down during hot laps, so he helped
his biggest competitor get ready for
the race. If you ask Tyler which of
his trophies is his favorite, he usually
pulls that one off the shelf first.”
listens to instructions from his dad before an upcoming feature
race at the County Line Speedway in Brighton, north of Springfield.
two race seasons, Tyler’s collected
more than a dozen first place trophies
and more second and third place trophies
than his parents can recall.
he doesn’t win first place,
he might run off to be alone for
a bit, but pretty soon he’s
back, running around and playing
with the other kids at the track,” says
Ask Tyler what
he feels like when he doesn’t win, he pauses,
then says, “Well,
I just don’t like people
passing me because I know I’ve
got the fastest car out there.”
“But I love racing
and I win a lot. I’d
like to race NASCAR some day
like Kasey Kahne,” says
the youngster, who has the
remnants of a temporary tattoo
from vacation Bible school
still stuck on his forehead. “I
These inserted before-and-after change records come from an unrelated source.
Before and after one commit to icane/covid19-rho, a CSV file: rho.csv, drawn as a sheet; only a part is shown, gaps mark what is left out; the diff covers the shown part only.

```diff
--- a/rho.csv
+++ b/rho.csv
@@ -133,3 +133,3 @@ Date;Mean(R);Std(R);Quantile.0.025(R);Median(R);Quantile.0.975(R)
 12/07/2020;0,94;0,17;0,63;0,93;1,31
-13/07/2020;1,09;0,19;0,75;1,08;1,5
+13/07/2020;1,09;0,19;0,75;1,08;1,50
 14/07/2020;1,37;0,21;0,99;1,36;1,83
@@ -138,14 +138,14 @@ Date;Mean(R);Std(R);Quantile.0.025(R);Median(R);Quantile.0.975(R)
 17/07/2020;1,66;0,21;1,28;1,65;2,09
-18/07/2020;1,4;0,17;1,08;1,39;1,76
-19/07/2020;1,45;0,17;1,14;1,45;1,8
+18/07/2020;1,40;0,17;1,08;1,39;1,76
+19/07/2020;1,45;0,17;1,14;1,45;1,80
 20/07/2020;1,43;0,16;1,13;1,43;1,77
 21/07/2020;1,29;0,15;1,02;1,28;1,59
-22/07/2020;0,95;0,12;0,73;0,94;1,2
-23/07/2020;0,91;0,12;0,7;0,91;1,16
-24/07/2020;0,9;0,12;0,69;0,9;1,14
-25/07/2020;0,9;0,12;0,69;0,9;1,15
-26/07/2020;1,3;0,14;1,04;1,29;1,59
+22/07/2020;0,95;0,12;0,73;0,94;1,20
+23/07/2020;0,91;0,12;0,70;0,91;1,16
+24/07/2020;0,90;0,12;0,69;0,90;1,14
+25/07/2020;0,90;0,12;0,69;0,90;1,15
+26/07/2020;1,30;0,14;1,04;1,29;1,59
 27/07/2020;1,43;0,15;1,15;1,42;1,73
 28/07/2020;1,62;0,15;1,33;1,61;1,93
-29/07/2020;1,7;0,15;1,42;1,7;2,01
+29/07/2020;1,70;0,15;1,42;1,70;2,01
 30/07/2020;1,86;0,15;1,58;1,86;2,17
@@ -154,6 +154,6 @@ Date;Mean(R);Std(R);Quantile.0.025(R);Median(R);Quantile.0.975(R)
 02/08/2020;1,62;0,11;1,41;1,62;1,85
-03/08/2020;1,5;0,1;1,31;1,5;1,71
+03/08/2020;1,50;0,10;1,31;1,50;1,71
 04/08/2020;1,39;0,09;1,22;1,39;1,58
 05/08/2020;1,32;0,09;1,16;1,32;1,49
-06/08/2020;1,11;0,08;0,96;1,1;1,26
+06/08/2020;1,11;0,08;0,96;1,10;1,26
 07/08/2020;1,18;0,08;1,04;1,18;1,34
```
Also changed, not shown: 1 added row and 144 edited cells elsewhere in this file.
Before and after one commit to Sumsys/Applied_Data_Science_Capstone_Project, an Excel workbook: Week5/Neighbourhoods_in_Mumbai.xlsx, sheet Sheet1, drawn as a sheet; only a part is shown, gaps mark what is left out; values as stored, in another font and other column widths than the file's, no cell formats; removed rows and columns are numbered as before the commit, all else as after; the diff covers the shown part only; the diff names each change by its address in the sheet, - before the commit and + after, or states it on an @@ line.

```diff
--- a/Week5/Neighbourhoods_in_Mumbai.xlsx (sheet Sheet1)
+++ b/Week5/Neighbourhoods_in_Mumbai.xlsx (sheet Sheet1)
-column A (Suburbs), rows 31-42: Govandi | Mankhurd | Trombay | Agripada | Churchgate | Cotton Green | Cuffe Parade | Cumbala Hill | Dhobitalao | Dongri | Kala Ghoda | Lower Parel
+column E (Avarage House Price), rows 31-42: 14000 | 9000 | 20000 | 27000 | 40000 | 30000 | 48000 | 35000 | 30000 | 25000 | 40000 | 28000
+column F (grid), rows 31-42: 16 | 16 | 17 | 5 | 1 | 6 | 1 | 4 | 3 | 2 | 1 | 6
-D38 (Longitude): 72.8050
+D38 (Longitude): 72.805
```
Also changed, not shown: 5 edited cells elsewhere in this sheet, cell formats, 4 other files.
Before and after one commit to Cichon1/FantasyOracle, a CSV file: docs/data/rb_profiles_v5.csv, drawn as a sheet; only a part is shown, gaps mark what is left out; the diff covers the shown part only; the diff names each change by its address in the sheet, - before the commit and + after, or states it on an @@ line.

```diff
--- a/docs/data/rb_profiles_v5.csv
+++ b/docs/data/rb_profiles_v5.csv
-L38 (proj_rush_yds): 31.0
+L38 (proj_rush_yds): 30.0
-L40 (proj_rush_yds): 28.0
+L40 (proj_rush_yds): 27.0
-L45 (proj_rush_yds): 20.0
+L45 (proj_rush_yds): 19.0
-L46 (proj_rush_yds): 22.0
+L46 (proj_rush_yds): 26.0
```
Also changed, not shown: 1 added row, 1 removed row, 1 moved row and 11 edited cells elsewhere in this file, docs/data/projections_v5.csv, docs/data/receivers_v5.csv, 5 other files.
always just try to do better
the next time I race.”
For more information about winged outlaw kart racing, contact Bob
Betts at 1213Betts@socket.net. At press time, Tyler is fourth place
in points this season at County Line Raceway. Race season runs through